Sweet little things: Local Sarasota Honey
Learn more about how a sweet little Sarasota treat is made and where it can be enjoyed.
People might not be the only thing vacationing in Sarasota County. Thanks in part to our subtropical climate, which produces a beautiful range of colorful and attractive flowers, other little visitors seem to have their ears buzzing. Bees that is, and they leave us with a sweet treat that is enjoyed by locals and tourists alike.
Honey-making: the process
It all starts with plants producing nectar that attracts bees. Those bees, in turn, transform the nectar into simple sugars stored in honeycombs within colonies. Each colony houses thousands of bees, and when they all fan their wings in the hive, liquids evaporate, and what’s left is this amazing product called honey.
Since bees tend to make more than they actually need for their own nutrients and energy (according to the National Honey Board, bees can produce upwards of 80 pounds of surplus honey every year), that’s where beekeepers come in. They carefully remove excess honey on honeycomb frames, collect the wax, strain the honey and get it ready for bottling.

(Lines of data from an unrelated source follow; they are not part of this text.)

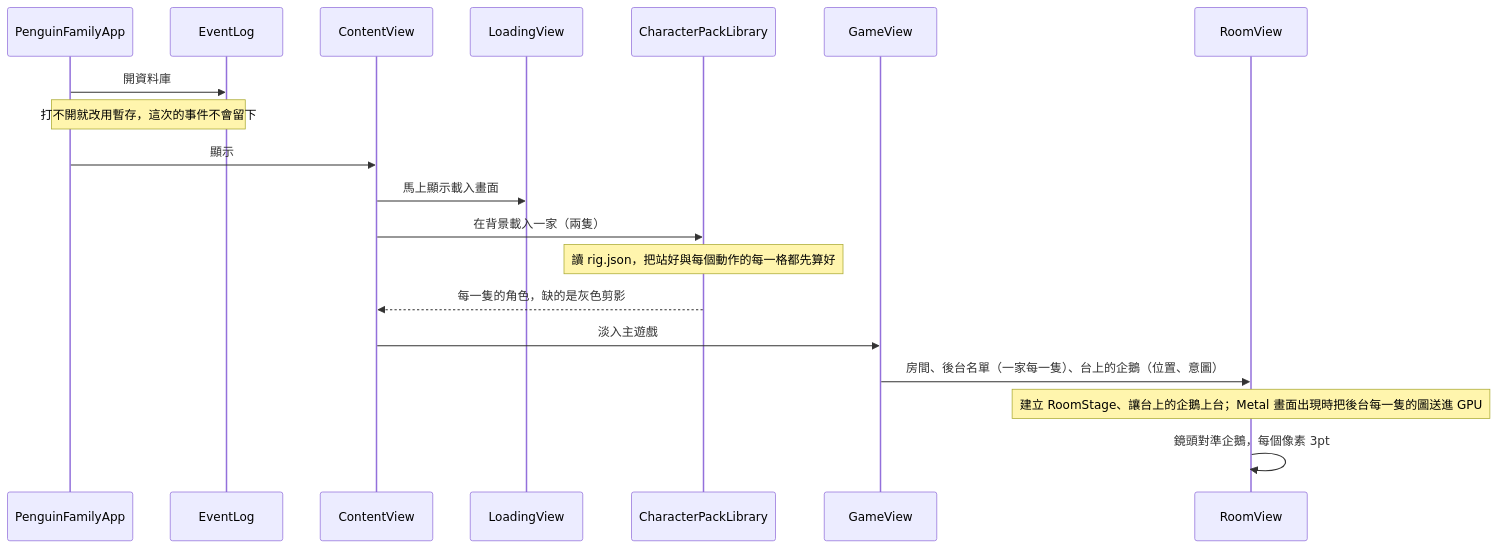
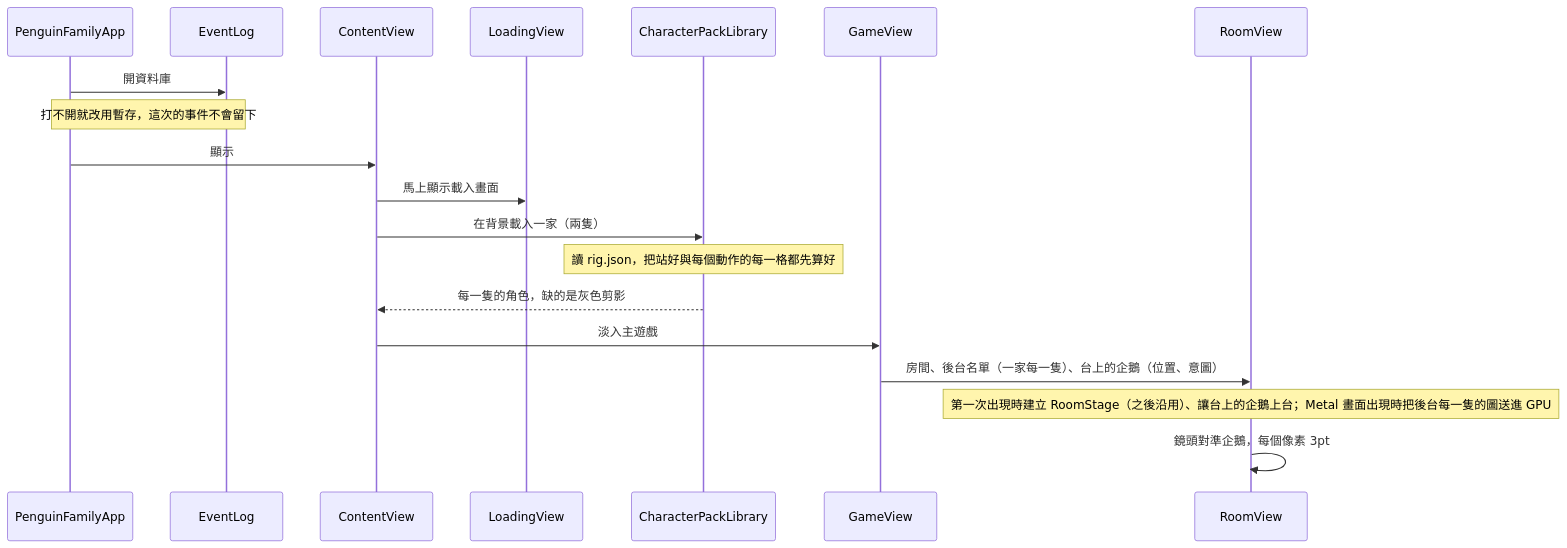
Before and after one commit to CBHeng/penguin-family: the second of 4 diagrams in docs/code-map.md, drawn with Mermaid. The commit also changed other lines of this file and 5 other files, not shown here.

````diff
--- a/docs/code-map.md
+++ b/docs/code-map.md
@@ -165,22 +165,22 @@
 ```mermaid
 sequenceDiagram
     participant App as PenguinFamilyApp
     participant Log as EventLog
     participant CV as ContentView
     participant LV as LoadingView
     participant Lib as CharacterPackLibrary
     participant GV as GameView
     participant RV as RoomView
 
     App->>Log: 開資料庫
     Note over App,Log: 打不開就改用暫存，這次的事件不會留下
     App->>CV: 顯示
     CV->>LV: 馬上顯示載入畫面
     CV->>Lib: 在背景載入一家（兩隻）
     Note over Lib: 讀 rig.json，把站好與每個動作的每一格都先算好
     Lib-->>CV: 每一隻的角色，缺的是灰色剪影
     CV->>GV: 淡入主遊戲
     GV->>RV: 房間、後台名單（一家每一隻）、台上的企鵝（位置、意圖）
-    Note over RV: 建立 RoomStage、讓台上的企鵝上台；Metal 畫面出現時把後台每一隻的圖送進 GPU
+    Note over RV: 第一次出現時建立 RoomStage（之後沿用）、讓台上的企鵝上台；Metal 畫面出現時把後台每一隻的圖送進 GPU
     RV->>RV: 鏡頭對準企鵝，每個像素 3pt
 ```
````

Find it in Sarasota
In the Sarasota area, we have several beekeepers producing honey and I recently visited one — The Sarasota Honey Company. It’s owned by Alma and Glenn Johnson, who have been offering their products to local purveyors for several years, and just opened their first retail store in downtown Sarasota.
You can find their honey at many stores and markets, including Phillippi Farmhouse Market, Sweetgrass Farms and Sarasota Jungle Gardens, so check their website for a complete list. Or, visit their new retail store at 1663 11th Street, Sarasota, Tuesday through Saturday, 11 a.m. to 6 p.m. In addition to honey, they sell candles, handmade soaps, and some beekeeping supplies. They’re also building a beautiful nursery garden where you can safely see their hives in action!
About Sarasota Honey Company
It’s said that products and ideas are born out of passion or necessity, sometimes both. And for this hard-working couple, the latter couldn’t be more true. During a busy career teaching young adults with special needs, fate intervened and Alma was faced with not only a health scare, but also, the loss of a grant to run her program, prompting her to amend her life plan. When she asked Glenn what she should do, he, in turn, asked what she loved and she had an easy answer: “I love my bees and I love my ‘kids’ with special needs.”
Alma was exposed to beekeeping in Texas before moving to Florida and starting a career in advocacy for people with disabilities. Armed with the new idea of building a business out of her two passions, she decided to educate herself on current-day beekeeping, including training at the University of Minnesota’s Bee Lab. Today, Alma is the ‘Head Beekeeper’ who oversees production and Glenn handles marketing and distribution. Their team processes, by hand, small-batch artisan honey, giving each bottle its ‘vintage’ name. And the best thing is that their team is comprised of the same individuals Alma was determined to support when she started her business.
Most of her beekeepers, packaging specialists and production workers have developmental disabilities, and keeping the Sarasota Honey Company in business provides them with rewards beyond measure. In addition to classes in basic academics and life skills, they’re performing meaningful work and learning important things like working as a team, managing money and interpersonal dynamics. Alma and Glenn also partner with Community Haven for Adults and Children with Disabilities, whose adults extract honey from honeycombs, remove wax, and get it ready for bottling/packaging.
The team currently manages about 150 colonies throughout Sarasota and Manatee Counties, with plans to double. Their strategy is different from traditional beekeeping because they place colonies across many urban areas, which exposes bees to more plant varieties and helps them be more resistant to environmental factors. This results in each batch of honey taking on elements of what’s growing in the bees’ designated areas, with varying hues of gold and unique flavors and aromas, so no two bottles are the same.
More local resources
4 Bees Herb Farm: Jomar Road, Sarasota. Fresh/dried herbs, teas, soaps and more. Note: the farm is currently re-establishing its bee colony, so please check their site to learn when honey will be available.
My Sweetest Honey: Sold at many retail locations.
Peter Burkard/Nature’s Partner: Sarasota Farmers Market every Saturday morning. Local honey and fresh vegetables/herbs.
Honey Bees R Us: Englewood Farmer’s Market during season.
Nicole Coudal is a writer and home-chef based in southwest Florida, where she fishes and cooks using local ingredients. When not on the water, she visits farms, farmer’s markets, and other food-related venues to highlight what’s in-season and to create tasty recipes. Read more at MyDeliciousBlog.com.